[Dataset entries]
+ + + + + + +

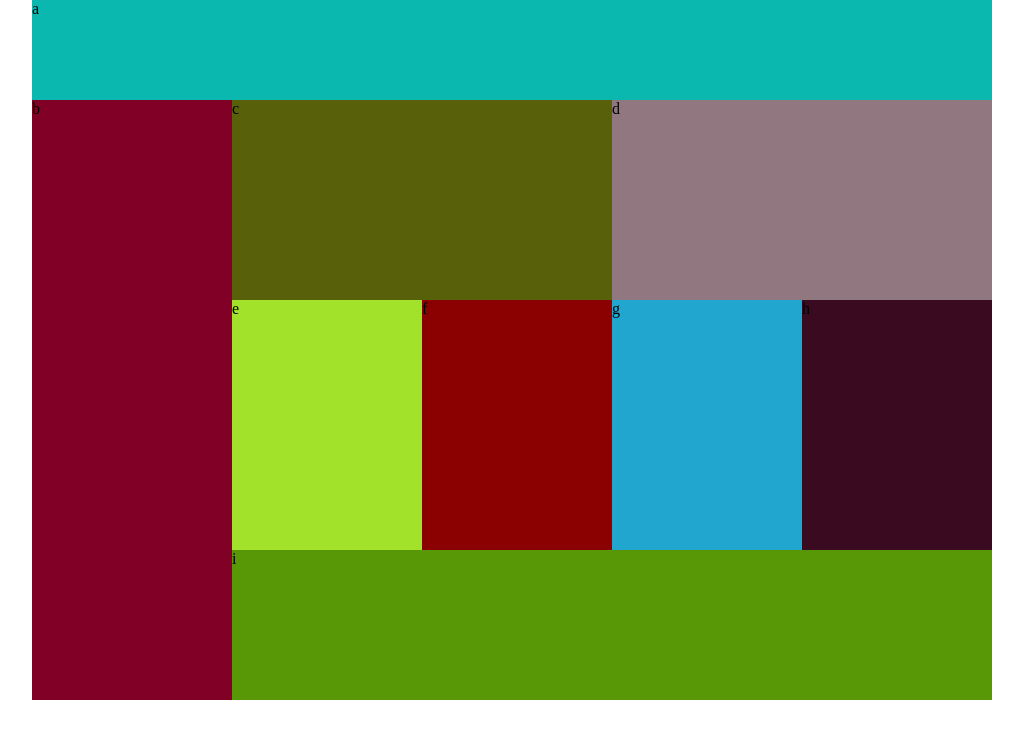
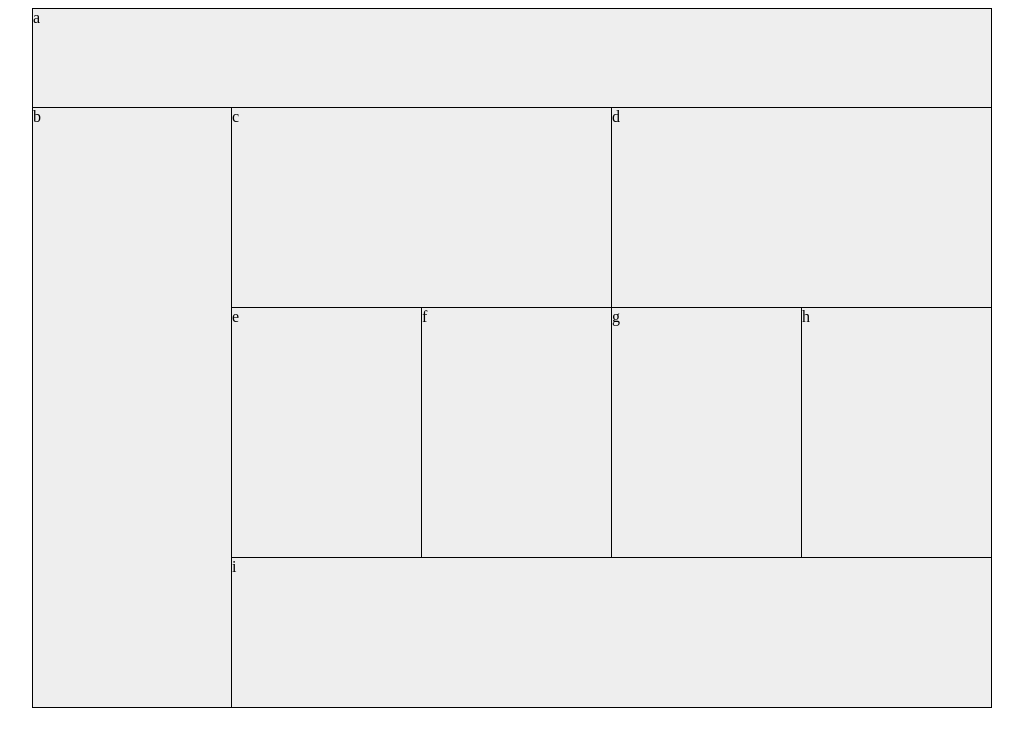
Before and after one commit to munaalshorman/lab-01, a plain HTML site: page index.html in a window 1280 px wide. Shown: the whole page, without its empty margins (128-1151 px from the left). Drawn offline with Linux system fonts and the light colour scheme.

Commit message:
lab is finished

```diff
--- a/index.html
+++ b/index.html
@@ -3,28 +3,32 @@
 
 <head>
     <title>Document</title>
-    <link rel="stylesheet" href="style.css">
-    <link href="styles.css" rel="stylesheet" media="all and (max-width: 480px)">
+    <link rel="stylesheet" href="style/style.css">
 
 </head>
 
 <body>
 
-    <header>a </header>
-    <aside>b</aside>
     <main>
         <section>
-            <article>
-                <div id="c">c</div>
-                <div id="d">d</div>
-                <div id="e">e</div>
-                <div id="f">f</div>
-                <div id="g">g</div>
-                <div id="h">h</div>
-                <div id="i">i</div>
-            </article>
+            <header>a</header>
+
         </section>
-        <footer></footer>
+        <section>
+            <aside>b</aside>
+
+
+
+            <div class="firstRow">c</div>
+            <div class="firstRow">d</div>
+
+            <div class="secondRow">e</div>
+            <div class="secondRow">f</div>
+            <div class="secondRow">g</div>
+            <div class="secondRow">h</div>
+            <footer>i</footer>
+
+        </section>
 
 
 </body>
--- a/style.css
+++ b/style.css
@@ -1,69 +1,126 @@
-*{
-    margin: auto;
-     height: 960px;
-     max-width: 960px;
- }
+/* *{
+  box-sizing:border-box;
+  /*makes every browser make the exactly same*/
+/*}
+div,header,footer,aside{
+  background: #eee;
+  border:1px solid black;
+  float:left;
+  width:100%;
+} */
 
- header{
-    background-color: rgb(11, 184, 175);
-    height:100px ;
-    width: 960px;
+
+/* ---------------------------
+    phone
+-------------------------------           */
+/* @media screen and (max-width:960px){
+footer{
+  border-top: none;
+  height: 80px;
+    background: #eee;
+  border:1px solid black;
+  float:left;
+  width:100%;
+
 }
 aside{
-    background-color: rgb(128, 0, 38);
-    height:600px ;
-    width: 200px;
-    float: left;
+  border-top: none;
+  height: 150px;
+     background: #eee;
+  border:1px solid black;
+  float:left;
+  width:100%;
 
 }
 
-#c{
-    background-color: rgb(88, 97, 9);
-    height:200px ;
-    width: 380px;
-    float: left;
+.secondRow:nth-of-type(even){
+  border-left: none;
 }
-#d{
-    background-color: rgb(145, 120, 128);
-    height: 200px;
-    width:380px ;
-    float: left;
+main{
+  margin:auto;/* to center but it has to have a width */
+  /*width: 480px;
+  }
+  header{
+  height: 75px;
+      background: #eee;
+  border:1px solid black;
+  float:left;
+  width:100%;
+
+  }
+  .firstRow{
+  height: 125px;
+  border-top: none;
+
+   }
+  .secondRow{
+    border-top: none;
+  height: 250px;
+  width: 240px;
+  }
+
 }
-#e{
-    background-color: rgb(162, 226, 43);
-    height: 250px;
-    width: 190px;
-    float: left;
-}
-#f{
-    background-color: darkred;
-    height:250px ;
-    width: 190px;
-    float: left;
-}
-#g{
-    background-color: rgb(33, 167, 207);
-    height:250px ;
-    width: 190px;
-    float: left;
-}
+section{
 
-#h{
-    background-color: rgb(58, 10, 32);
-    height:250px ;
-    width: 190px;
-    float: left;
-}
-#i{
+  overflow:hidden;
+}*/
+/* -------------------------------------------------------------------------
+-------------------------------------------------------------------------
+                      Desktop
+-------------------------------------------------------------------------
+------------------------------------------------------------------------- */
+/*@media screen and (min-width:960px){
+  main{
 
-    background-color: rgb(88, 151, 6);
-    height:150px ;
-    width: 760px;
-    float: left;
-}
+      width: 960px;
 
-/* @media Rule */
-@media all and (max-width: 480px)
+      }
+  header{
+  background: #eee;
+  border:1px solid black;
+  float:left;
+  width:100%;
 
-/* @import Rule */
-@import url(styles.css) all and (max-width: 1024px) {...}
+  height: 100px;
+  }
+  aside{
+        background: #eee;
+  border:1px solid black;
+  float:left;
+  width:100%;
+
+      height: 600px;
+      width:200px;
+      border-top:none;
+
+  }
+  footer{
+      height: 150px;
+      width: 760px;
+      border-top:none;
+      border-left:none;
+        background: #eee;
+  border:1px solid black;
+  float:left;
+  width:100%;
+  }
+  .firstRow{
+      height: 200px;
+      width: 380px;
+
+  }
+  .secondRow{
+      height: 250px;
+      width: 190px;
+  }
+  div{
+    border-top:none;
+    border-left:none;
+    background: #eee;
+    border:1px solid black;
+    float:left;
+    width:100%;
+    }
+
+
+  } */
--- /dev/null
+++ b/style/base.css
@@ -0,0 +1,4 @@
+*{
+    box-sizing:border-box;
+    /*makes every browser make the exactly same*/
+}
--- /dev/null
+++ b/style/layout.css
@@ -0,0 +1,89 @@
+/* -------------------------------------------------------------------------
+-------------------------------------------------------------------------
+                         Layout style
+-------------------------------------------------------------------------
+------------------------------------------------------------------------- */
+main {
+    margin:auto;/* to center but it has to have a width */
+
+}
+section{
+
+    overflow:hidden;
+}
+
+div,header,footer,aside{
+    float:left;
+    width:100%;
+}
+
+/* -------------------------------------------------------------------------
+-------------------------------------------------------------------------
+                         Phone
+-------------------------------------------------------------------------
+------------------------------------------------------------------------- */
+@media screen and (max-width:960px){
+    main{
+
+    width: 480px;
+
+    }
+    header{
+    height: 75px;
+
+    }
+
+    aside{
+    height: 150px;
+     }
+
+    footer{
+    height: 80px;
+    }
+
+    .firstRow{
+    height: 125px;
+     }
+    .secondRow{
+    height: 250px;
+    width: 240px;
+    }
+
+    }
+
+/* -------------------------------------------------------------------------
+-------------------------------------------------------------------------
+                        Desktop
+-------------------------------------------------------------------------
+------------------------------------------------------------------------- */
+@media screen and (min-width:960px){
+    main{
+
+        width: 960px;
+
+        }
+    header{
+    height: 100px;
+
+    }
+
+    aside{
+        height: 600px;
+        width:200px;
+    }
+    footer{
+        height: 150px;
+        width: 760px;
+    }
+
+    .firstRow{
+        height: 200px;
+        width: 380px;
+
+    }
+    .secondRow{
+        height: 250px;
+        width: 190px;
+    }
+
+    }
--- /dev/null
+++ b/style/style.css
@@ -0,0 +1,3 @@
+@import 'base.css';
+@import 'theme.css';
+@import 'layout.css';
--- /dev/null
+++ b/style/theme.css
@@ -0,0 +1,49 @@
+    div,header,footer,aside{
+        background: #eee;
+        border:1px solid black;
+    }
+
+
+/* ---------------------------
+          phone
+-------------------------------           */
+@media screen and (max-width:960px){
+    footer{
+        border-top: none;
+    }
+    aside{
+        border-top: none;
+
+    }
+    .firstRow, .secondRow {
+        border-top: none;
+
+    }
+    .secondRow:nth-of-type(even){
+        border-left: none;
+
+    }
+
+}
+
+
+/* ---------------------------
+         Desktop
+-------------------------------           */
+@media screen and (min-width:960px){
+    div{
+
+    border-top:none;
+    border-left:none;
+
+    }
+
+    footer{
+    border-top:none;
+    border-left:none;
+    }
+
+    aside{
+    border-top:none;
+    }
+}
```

+ + + + + + +

### Your task
Reproduce the data above in full, exactly as it is, with the pictures left out.

### Answer below
Before and after one commit to munaalshorman/lab-01, a plain HTML site: page index.html in a window 1280 px wide. Shown: the whole page, without its empty margins (128-1151 px from the left). Drawn offline with Linux system fonts and the light colour scheme.

Commit message:
lab is finished

```diff
--- a/index.html
+++ b/index.html
@@ -3,28 +3,32 @@
 
 <head>
     <title>Document</title>
-    <link rel="stylesheet" href="style.css">
-    <link href="styles.css" rel="stylesheet" media="all and (max-width: 480px)">
+    <link rel="stylesheet" href="style/style.css">
 
 </head>
 
 <body>
 
-    <header>a </header>
-    <aside>b</aside>
     <main>
         <section>
-            <article>
-                <div id="c">c</div>
-                <div id="d">d</div>
-                <div id="e">e</div>
-                <div id="f">f</div>
-                <div id="g">g</div>
-                <div id="h">h</div>
-                <div id="i">i</div>
-            </article>
+            <header>a</header>
+
         </section>
-        <footer></footer>
+        <section>
+            <aside>b</aside>
+
+
+
+            <div class="firstRow">c</div>
+            <div class="firstRow">d</div>
+
+            <div class="secondRow">e</div>
+            <div class="secondRow">f</div>
+            <div class="secondRow">g</div>
+            <div class="secondRow">h</div>
+            <footer>i</footer>
+
+        </section>
 
 
 </body>
--- a/style.css
+++ b/style.css
@@ -1,69 +1,126 @@
-*{
-    margin: auto;
-     height: 960px;
-     max-width: 960px;
- }
+/* *{
+  box-sizing:border-box;
+  /*makes every browser make the exactly same*/
+/*}
+div,header,footer,aside{
+  background: #eee;
+  border:1px solid black;
+  float:left;
+  width:100%;
+} */
 
- header{
-    background-color: rgb(11, 184, 175);
-    height:100px ;
-    width: 960px;
+
+/* ---------------------------
+    phone
+-------------------------------           */
+/* @media screen and (max-width:960px){
+footer{
+  border-top: none;
+  height: 80px;
+    background: #eee;
+  border:1px solid black;
+  float:left;
+  width:100%;
+
 }
 aside{
-    background-color: rgb(128, 0, 38);
-    height:600px ;
-    width: 200px;
-    float: left;
+  border-top: none;
+  height: 150px;
+     background: #eee;
+  border:1px solid black;
+  float:left;
+  width:100%;
 
 }
 
-#c{
-    background-color: rgb(88, 97, 9);
-    height:200px ;
-    width: 380px;
-    float: left;
+.secondRow:nth-of-type(even){
+  border-left: none;
 }
-#d{
-    background-color: rgb(145, 120, 128);
-    height: 200px;
-    width:380px ;
-    float: left;
+main{
+  margin:auto;/* to center but it has to have a width */
+  /*width: 480px;
+  }
+  header{
+  height: 75px;
+      background: #eee;
+  border:1px solid black;
+  float:left;
+  width:100%;
+
+  }
+  .firstRow{
+  height: 125px;
+  border-top: none;
+
+   }
+  .secondRow{
+    border-top: none;
+  height: 250px;
+  width: 240px;
+  }
+
 }
-#e{
-    background-color: rgb(162, 226, 43);
-    height: 250px;
-    width: 190px;
-    float: left;
-}
-#f{
-    background-color: darkred;
-    height:250px ;
-    width: 190px;
-    float: left;
-}
-#g{
-    background-color: rgb(33, 167, 207);
-    height:250px ;
-    width: 190px;
-    float: left;
-}
+section{
 
-#h{
-    background-color: rgb(58, 10, 32);
-    height:250px ;
-    width: 190px;
-    float: left;
-}
-#i{
+  overflow:hidden;
+}*/
+/* -------------------------------------------------------------------------
+-------------------------------------------------------------------------
+                      Desktop
+-------------------------------------------------------------------------
+------------------------------------------------------------------------- */
+/*@media screen and (min-width:960px){
+  main{
 
-    background-color: rgb(88, 151, 6);
-    height:150px ;
-    width: 760px;
-    float: left;
-}
+      width: 960px;
 
-/* @media Rule */
-@media all and (max-width: 480px)
+      }
+  header{
+  background: #eee;
+  border:1px solid black;
+  float:left;
+  width:100%;
 
-/* @import Rule */
-@import url(styles.css) all and (max-width: 1024px) {...}
+  height: 100px;
+  }
+  aside{
+        background: #eee;
+  border:1px solid black;
+  float:left;
+  width:100%;
+
+      height: 600px;
+      width:200px;
+      border-top:none;
+
+  }
+  footer{
+      height: 150px;
+      width: 760px;
+      border-top:none;
+      border-left:none;
+        background: #eee;
+  border:1px solid black;
+  float:left;
+  width:100%;
+  }
+  .firstRow{
+      height: 200px;
+      width: 380px;
+
+  }
+  .secondRow{
+      height: 250px;
+      width: 190px;
+  }
+  div{
+    border-top:none;
+    border-left:none;
+    background: #eee;
+    border:1px solid black;
+    float:left;
+    width:100%;
+    }
+
+
+  } */
--- /dev/null
+++ b/style/base.css
@@ -0,0 +1,4 @@
+*{
+    box-sizing:border-box;
+    /*makes every browser make the exactly same*/
+}
--- /dev/null
+++ b/style/layout.css
@@ -0,0 +1,89 @@
+/* -------------------------------------------------------------------------
+-------------------------------------------------------------------------
+                         Layout style
+-------------------------------------------------------------------------
+------------------------------------------------------------------------- */
+main {
+    margin:auto;/* to center but it has to have a width */
+
+}
+section{
+
+    overflow:hidden;
+}
+
+div,header,footer,aside{
+    float:left;
+    width:100%;
+}
+
+/* -------------------------------------------------------------------------
+-------------------------------------------------------------------------
+                         Phone
+-------------------------------------------------------------------------
+------------------------------------------------------------------------- */
+@media screen and (max-width:960px){
+    main{
+
+    width: 480px;
+
+    }
+    header{
+    height: 75px;
+
+    }
+
+    aside{
+    height: 150px;
+     }
+
+    footer{
+    height: 80px;
+    }
+
+    .firstRow{
+    height: 125px;
+     }
+    .secondRow{
+    height: 250px;
+    width: 240px;
+    }
+
+    }
+
+/* -------------------------------------------------------------------------
+-------------------------------------------------------------------------
+                        Desktop
+-------------------------------------------------------------------------
+------------------------------------------------------------------------- */
+@media screen and (min-width:960px){
+    main{
+
+        width: 960px;
+
+        }
+    header{
+    height: 100px;
+
+    }
+
+    aside{
+        height: 600px;
+        width:200px;
+    }
+    footer{
+        height: 150px;
+        width: 760px;
+    }
+
+    .firstRow{
+        height: 200px;
+        width: 380px;
+
+    }
+    .secondRow{
+        height: 250px;
+        width: 190px;
+    }
+
+    }
--- /dev/null
+++ b/style/style.css
@@ -0,0 +1,3 @@
+@import 'base.css';
+@import 'theme.css';
+@import 'layout.css';
--- /dev/null
+++ b/style/theme.css
@@ -0,0 +1,49 @@
+    div,header,footer,aside{
+        background: #eee;
+        border:1px solid black;
+    }
+
+
+/* ---------------------------
+          phone
+-------------------------------           */
+@media screen and (max-width:960px){
+    footer{
+        border-top: none;
+    }
+    aside{
+        border-top: none;
+
+    }
+    .firstRow, .secondRow {
+        border-top: none;
+
+    }
+    .secondRow:nth-of-type(even){
+        border-left: none;
+
+    }
+
+}
+
+
+/* ---------------------------
+         Desktop
+-------------------------------           */
+@media screen and (min-width:960px){
+    div{
+
+    border-top:none;
+    border-left:none;
+
+    }
+
+    footer{
+    border-top:none;
+    border-left:none;
+    }
+
+    aside{
+    border-top:none;
+    }
+}
```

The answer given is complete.